There is a lot of repetition in religious life from rituals to ordinances, practices, and even scripture reading.
Let’s take scriptures as an example and I’ll let you think about how the metaphor applies to other things. First, imagine you are looking into a mirror, what do you see?
Well, you see yourself, of course, your face is backward but that’s you. If you come back five minutes later, there is your face once again, but maybe you notice something new, an out of place hair, a blemish, or perhaps something stuck in your teeth.
Other than that, everything else seems just as it was.
The mirror itself doesn’t change, if you come back 5 minutes later or 50 years later, it will continue to reflect as it did before.
The purpose of the mirror is not to change, but to enable observation.
They enable us to perceive things in a unique way and to review changes over time. The mirror reveals new things, but those new things do not come from the mirror, they are already there, we just lacked the ability to perceive them.
We return to the same mirror day after day and what is reflected back will continually change by degrees each time. The more we visit the mirror the less we perceive change over time because we are continually comparing short time periods. Step away from a mirror and step back after five years and you might be far more shocked than if you only waited 5 minutes.
I think the scriptures are a lot like this in a way. They don’t change, the words are there, printed on paper and they are not going to rearrange themselves. I think we return to them over and over thinking that there must be something new and amazing to discover and sometimes there is. Over time, some people can grow tired of reading them.
Perhaps they have felt like they’ve pulled all that they can from those words and lose interest. If you change your perception just a little and instead of just observing words, you look back at yourself through those words, what else might you see?
The mind doesn’t age, but it changes just the same. With each day, and the thousands of thoughts and experiences that flow around us, we do indeed take on new paradigms and discard old ones.
The way we see the world changes and we learn new things that build upon or replace old ones. Returning to scripture often will allow you to see yourself in light of inspired words filled with doctrine and principles.
We can then deal with the metaphorical out of place hair, blemish, or embarrassing piece of food stuck in our teeth.
When we look in the mirror, we see a face that progressively grows older and more wrinkled with time. When we gaze often into scripture, we can also behold a change, a countenance that appears less like our own and more like another.
“Beloved, we are God’s children now; what we shall be has not yet been revealed. We do know that when it is revealed we shall be like him, for we shall see him as he is.”1 John 3:2
You said, “If you change your perception just a little and instead of just observing words, you look back at yourself through those words, what else might you see?” This really intrigued me. How do I go about looking back at myself through the words in the scriptures? I’m racking my brain trying to think of how I can apply this and I’m needing some pointers. Thanks!

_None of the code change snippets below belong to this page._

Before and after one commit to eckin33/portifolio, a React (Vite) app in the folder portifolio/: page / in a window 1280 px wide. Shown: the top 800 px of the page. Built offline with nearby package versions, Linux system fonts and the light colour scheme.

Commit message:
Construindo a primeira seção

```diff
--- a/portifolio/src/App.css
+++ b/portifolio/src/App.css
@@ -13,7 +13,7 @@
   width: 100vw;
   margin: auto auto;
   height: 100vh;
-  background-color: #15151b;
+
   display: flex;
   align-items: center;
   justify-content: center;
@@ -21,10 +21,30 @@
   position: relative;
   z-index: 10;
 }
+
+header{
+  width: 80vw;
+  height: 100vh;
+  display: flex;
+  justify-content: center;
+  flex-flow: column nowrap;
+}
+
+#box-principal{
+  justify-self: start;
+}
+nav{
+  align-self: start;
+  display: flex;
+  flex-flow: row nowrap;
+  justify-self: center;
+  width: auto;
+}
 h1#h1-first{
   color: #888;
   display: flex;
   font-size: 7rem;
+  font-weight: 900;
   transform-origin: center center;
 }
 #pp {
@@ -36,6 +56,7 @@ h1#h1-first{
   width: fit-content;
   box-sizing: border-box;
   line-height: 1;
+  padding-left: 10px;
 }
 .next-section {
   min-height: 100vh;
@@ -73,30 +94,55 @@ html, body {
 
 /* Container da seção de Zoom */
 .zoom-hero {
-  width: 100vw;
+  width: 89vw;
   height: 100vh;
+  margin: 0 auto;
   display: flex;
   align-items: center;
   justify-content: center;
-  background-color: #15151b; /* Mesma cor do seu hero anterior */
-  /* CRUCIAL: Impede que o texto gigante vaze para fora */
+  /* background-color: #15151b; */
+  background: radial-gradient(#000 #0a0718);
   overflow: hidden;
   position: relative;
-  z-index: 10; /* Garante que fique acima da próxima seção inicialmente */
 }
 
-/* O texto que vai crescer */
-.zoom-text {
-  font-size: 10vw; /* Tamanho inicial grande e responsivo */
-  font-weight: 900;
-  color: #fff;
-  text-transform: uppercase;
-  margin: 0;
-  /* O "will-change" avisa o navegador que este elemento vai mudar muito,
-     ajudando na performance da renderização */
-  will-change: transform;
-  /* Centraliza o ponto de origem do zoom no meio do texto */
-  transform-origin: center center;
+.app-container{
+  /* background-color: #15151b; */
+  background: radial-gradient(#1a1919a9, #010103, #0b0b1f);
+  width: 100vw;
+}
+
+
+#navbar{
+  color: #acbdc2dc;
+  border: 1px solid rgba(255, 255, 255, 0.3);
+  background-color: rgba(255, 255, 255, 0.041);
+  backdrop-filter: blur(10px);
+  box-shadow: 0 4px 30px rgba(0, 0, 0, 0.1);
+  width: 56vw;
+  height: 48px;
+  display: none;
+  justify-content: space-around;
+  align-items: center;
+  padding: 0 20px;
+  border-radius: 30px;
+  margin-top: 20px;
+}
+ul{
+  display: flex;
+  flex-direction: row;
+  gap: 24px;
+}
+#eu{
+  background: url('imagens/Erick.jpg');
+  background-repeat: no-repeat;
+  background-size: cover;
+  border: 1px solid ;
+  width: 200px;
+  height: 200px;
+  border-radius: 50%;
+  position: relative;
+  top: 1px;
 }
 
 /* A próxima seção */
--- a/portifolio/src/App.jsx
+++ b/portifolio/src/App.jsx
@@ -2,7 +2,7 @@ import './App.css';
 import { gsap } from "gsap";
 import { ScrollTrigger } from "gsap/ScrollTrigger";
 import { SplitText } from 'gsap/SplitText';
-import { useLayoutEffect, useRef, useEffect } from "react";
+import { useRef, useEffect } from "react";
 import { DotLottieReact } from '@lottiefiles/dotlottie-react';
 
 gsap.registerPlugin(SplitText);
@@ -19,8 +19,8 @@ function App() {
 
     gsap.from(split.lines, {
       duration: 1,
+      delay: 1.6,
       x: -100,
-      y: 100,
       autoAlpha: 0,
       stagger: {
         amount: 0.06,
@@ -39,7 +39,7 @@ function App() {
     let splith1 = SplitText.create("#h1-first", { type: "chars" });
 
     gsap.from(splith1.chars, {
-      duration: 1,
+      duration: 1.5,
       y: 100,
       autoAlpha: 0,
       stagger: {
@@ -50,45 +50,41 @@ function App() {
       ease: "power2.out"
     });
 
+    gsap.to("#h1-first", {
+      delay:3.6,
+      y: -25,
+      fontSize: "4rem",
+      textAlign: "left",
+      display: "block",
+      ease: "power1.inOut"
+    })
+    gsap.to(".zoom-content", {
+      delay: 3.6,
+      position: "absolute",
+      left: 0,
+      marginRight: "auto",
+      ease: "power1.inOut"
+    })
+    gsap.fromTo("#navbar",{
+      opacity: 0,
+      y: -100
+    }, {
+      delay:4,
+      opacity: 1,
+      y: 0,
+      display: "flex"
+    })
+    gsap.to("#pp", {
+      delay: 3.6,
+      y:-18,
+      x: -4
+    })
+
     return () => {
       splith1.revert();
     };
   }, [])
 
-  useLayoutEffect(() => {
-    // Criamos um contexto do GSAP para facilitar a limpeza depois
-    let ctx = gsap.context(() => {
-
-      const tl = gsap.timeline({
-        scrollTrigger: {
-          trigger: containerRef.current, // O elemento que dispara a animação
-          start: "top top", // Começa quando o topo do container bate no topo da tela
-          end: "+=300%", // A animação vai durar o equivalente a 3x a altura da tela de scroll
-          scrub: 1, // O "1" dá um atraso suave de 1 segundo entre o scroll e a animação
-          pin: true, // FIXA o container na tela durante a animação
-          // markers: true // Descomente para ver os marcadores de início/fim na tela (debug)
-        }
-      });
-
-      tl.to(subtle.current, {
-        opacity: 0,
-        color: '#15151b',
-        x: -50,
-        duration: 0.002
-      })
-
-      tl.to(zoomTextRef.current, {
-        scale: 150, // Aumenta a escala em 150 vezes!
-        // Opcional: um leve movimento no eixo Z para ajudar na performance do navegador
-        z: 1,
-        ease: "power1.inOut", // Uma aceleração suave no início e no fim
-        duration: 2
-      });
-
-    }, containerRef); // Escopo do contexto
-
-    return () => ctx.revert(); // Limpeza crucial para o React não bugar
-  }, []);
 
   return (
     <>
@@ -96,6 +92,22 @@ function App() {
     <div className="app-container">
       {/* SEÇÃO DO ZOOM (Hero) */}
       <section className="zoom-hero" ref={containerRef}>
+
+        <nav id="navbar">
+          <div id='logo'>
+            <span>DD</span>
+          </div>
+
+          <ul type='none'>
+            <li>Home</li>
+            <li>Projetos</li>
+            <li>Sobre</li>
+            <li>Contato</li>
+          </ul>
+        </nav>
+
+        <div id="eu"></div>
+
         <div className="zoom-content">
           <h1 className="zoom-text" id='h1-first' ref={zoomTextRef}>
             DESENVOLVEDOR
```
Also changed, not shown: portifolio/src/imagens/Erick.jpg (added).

That’s a good question. There are many ways to read the scriptures and each way can benefit you in different aspects or times of your life.
One can read the scriptures to understand the story or learn doctrines and principles, you can also put yourself in the shoes of each character. With each subsequent pass through the scriptures, I try to notice things that I had not given much consideration to before. One of the tools I use for this is actually unmarked versions of the scriptures. I do have a heavily marked set, but I also have blank sets that allow me to approach them fresh each time.
A verse or word marked or emphasized may have meant something to you then and maybe it still does, but that emphasis may draw your eyes away from another verse that didn’t mean much to you then but potentially does now because your life experiences have increased.
You never return to the scriptures the same person, just like you never return to a mirror as the same person. On a day to day basis, our faces and the scriptures don’t seem much different, but time is the key factor in both cases, time and experience.
When you bump your head, you get a bruise and turn to a mirror to see how bad it is and how well it is healing. When you feel spiritually injured, you can turn to the scriptures and find experiences that ‘mirror’ yours. You may find that your situation isn’t as bad as you thought, but perhaps it is worse, either way, you will gain greater understanding and whatever information is missing, the Spirit can supply further insights.
I wrote a post recently about how I had always read Jacob 5 and saw the tree as the House of Israel as a whole, which is true, primarily. But then some life experiences that troubled me caused me to turn to the scriptures and I read that allegory again but this time with myself in place of the tree, just me. It was then that I learn some valuable insights that blessed my life and gave me peace.
The scriptures are static, they are a collection of words that stay in the same order on the pages of a book, much like how a mirror is a static object. But faces, minds, and spirits grow and change. There is value in static things that show us parts of ourselves that we cannot see without them.
Does any of that help/make sense?
I really like what you said about when we get hurt. We look in the mirror to evaluate just how bad/good things really are. This analogy and how it relates to the scriptures helped me understand better how we can use the scriptures to “look back at ourselves”. I’ve never before drawn that connection- that we can use the scriptures to evaluate our lives and make necessary adjustments. Thank you for that insight!